- **WHAT IS NEEDED**
Where a line below holds the string "predictions", copy that line.

- **GIVEN INFORMATION**
-*-*-
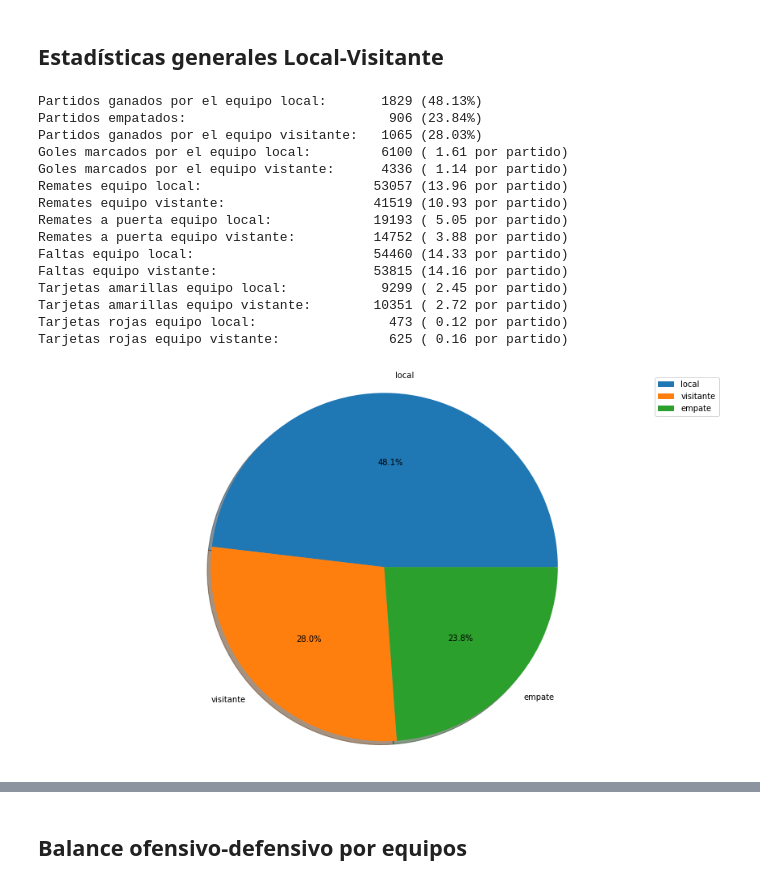
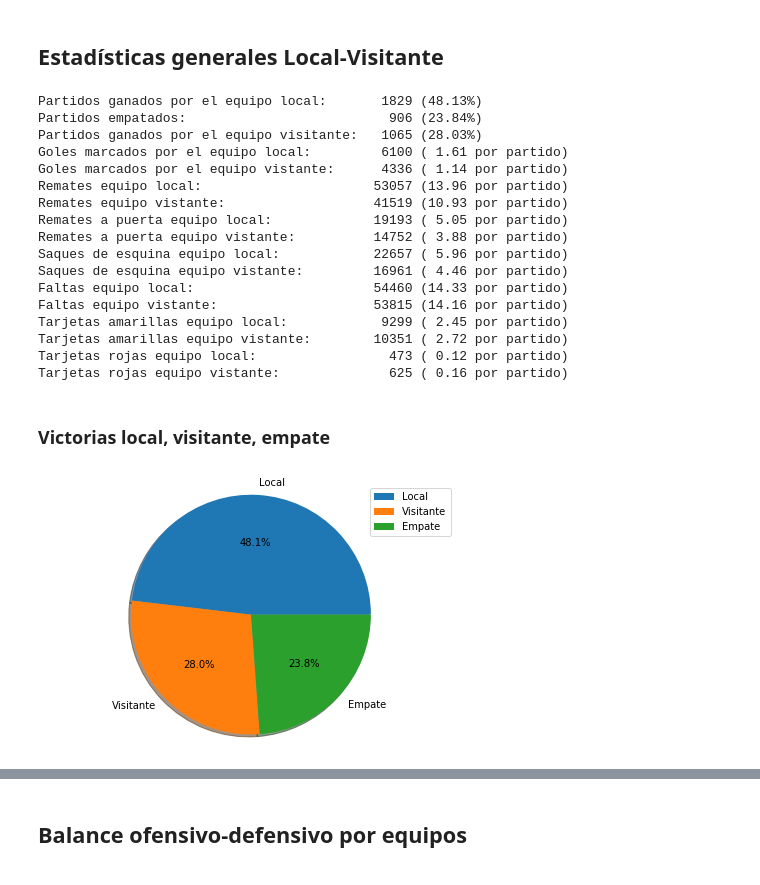
Before and after one commit to m1gu3lfj/Python-Analisis-LaLiga, a Jupyter notebook: AnalisisLaLiga.ipynb, the cells around one changed output, grey strips where cells are left out. Drawn from its saved outputs; the diff is of its cells as text; code cells hidden in the pictures.

```diff
--- a/AnalisisLaLiga.ipynb
+++ b/AnalisisLaLiga.ipynb
@@ -150,6 +150,9 @@ remates_local = dft.HS.sum()
 remates_visitante = dft.AS.sum()
 rempor_local = dft.HST.sum()
 rempor_visitante = dft.AST.sum()
+
+corners_local = dft.HC.sum()
+corners_visitante = dft.AC.sum()
 
 faltas_local = dft.HF.sum()
 faltas_visitante = dft.AF.sum()
@@ -180,6 +183,12 @@ print(mensaje.format(rempor_local, round(rempor_local/total_partidos, 2)))
 mensaje = "Remates a puerta equipo vistante:          {:5} ({:5.2f} por partido)"
 print(mensaje.format(rempor_visitante, round(rempor_visitante/total_partidos, 2)))
 
+#Saques de esquina
+mensaje = "Saques de esquina equipo local:            {:5} ({:5.2f} por partido)"
+print(mensaje.format(corners_local, round(corners_local/total_partidos, 2)))
+mensaje = "Saques de esquina equipo vistante:         {:5} ({:5.2f} por partido)"
+print(mensaje.format(corners_visitante, round(corners_visitante/total_partidos, 2)))
+
 #Faltas
 mensaje = "Faltas equipo local:                       {:5} ({:5.2f} por partido)"
 print(mensaje.format(faltas_local, round(faltas_local/total_partidos, 2)))
@@ -203,19 +212,23 @@ Remates equipo local:                      53057 (13.96 por partido)
 Remates equipo vistante:                   41519 (10.93 por partido)
 Remates a puerta equipo local:             19193 ( 5.05 por partido)
 Remates a puerta equipo vistante:          14752 ( 3.88 por partido)
+Saques de esquina equipo local:            22657 ( 5.96 por partido)
+Saques de esquina equipo vistante:         16961 ( 4.46 por partido)
 Faltas equipo local:                       54460 (14.33 por partido)
 Faltas equipo vistante:                    53815 (14.16 por partido)
 Tarjetas amarillas equipo local:            9299 ( 2.45 por partido)
 Tarjetas amarillas equipo vistante:        10351 ( 2.72 por partido)
 Tarjetas rojas equipo local:                 473 ( 0.12 por partido)
 Tarjetas rojas equipo vistante:              625 ( 0.16 por partido)
+# %% [markdown]
+### Victorias local, visitante, empate
 # %%
 import matplotlib.pyplot as plt
-fig1, ax1 = plt.subplots(figsize=(12,7))
-ax1.pie(dft['FTR'].value_counts(), labels=['local','visitante','empate'], autopct='%1.1f%%', shadow=True)
+fig1, ax1 = plt.subplots(figsize=(6,4))
+ax1.pie(dft['FTR'].value_counts(), labels=['Local','Visitante','Empate'], autopct='%1.1f%%', shadow=True)
 ax1.axis('equal')
 plt.tight_layout()
 plt.legend()
 plt.show()
 # %% [output]
-[figure, old version]
+[figure, new version]
```
Also changed, not shown: parts of 19 cells of this notebook.
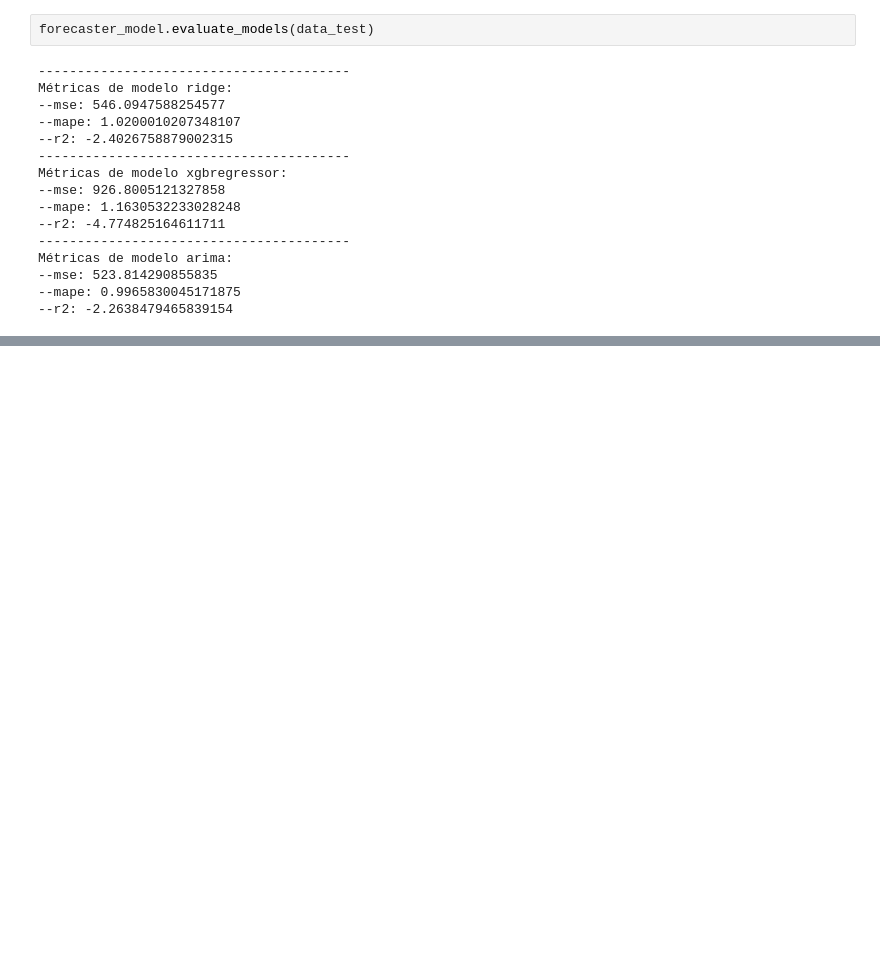
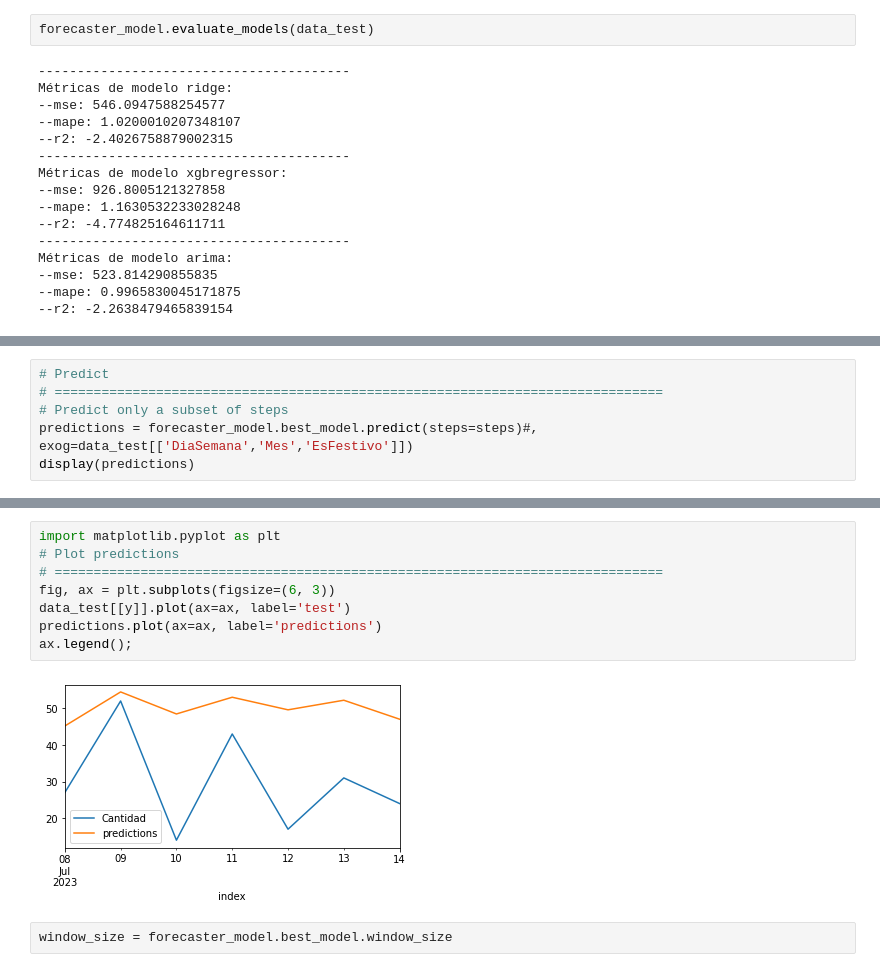
Before and after one commit to AndresR2909/prueba-loteria-blacksmith, a Jupyter notebook: src/local/test_classes.ipynb, the cells around one changed output, grey strips where cells are left out. Drawn from its saved outputs; the diff is of its cells as text; blank space fills up the shorter version.

Commit message:
fix componets bugs - add predict component

```diff
--- a/src/local/test_classes.ipynb
+++ b/src/local/test_classes.ipynb
@@ -180,0 +195,6 @@ TypeError: unhashable type: 'dict'
+# %%
+# Predict
+# ==============================================================================
+# Predict only a subset of steps
+predictions = forecaster_model.best_model.predict(steps=steps)#, exog=data_test[['DiaSemana','Mes','EsFestivo']])
+display(predictions)
@@ -180,0 +210,12 @@ TypeError: unhashable type: 'dict'
+# %%
+import matplotlib.pyplot as plt
+# Plot predictions
+# ==============================================================================
+fig, ax = plt.subplots(figsize=(6, 3))
+data_test[[y]].plot(ax=ax, label='test')
+predictions.plot(ax=ax, label='predictions')
+ax.legend();
+# %% [output]
+[figure, added]
+# %%
+window_size = forecaster_model.best_model.window_size
```
Also changed, not shown: parts of 11 cells of this notebook, 18 other files.
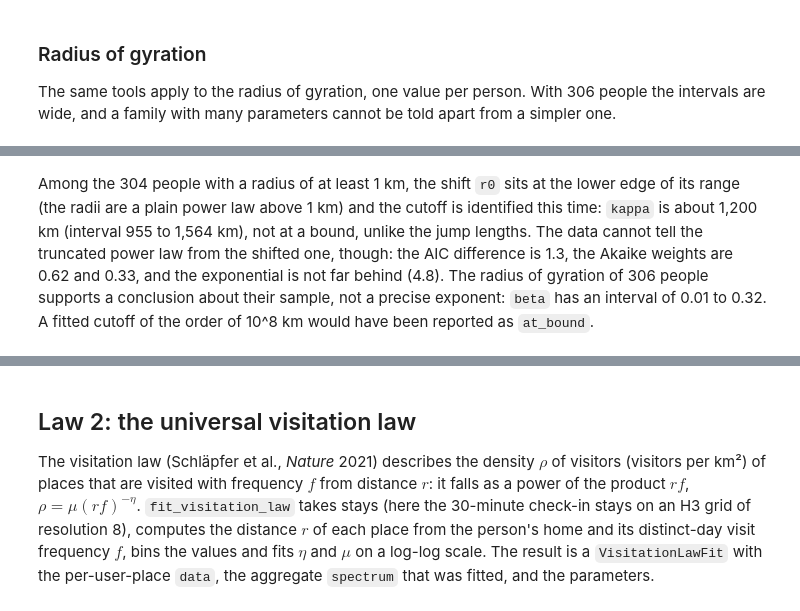
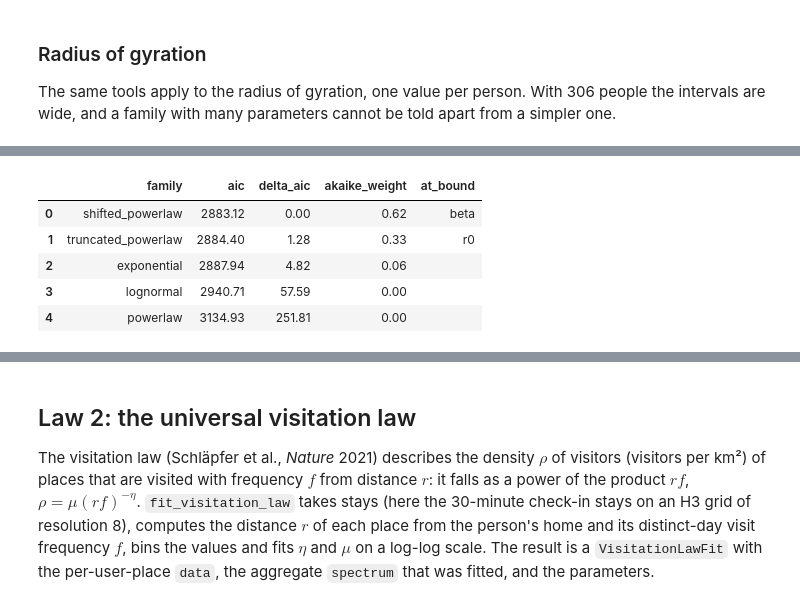
Before and after one commit to gefgu/fastmob, a Jupyter notebook: docs/src/learn/compare-to-mobility-laws.ipynb, the cells around one changed output, grey strips where cells are left out. Saved outputs shown, nothing was run; the diff lists cells and outputs as text; code cells hidden in the pictures.

```diff
--- a/docs/src/learn/compare-to-mobility-laws.ipynb
+++ b/docs/src/learn/compare-to-mobility-laws.ipynb
@@ -195,2 +185,11 @@ pd.concat(
-# %% [markdown]
-Among the 304 people with a radius of at least 1 km, the shift `r0` sits at the lower edge of its range (the radii are a plain power law above 1 km) and the cutoff is identified this time: `kappa` is about 1,200 km (interval 955 to 1,564 km), not at a bound, unlike the jump lengths. The data cannot tell the truncated power law from the shifted one, though: the AIC difference is 1.3, the Akaike weights are 0.62 and 0.33, and the exponential is not far behind (4.8). The radius of gyration of 306 people supports a conclusion about their sample, not a precise exponent: `beta` has an interval of 0.01 to 0.32. A fitted cutoff of the order of 10^8 km would have been reported as `at_bound`.
+# %%
+compare_distance_distributions(radii, xmin=1.0).to_pandas()[
+    ["family", "aic", "delta_aic", "akaike_weight", "at_bound"]
+].round(2)
+# %% [output]
+|  | family | aic | delta_aic | akaike_weight | at_bound |
+| 0 | shifted_powerlaw | 2883.12 | 0.00 | 0.62 | beta |
+| 1 | truncated_powerlaw | 2884.40 | 1.28 | 0.33 | r0 |
+| 2 | exponential | 2887.94 | 4.82 | 0.06 |  |
+| 3 | lognormal | 2940.71 | 57.59 | 0.00 |  |
+| 4 | powerlaw | 3134.93 | 251.81 | 0.00 |  |
```
Also changed, not shown: parts of 3 cells of this notebook, 8 other files.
-*-*-
- **SOLUTION TO THE EXERCISE**
+predictions = forecaster_model.best_model.predict(steps=steps)#, exog=data_test[['DiaSemana','Mes','EsFestivo']])
+display(predictions)
+# Plot predictions
+predictions.plot(ax=ax, label='predictions')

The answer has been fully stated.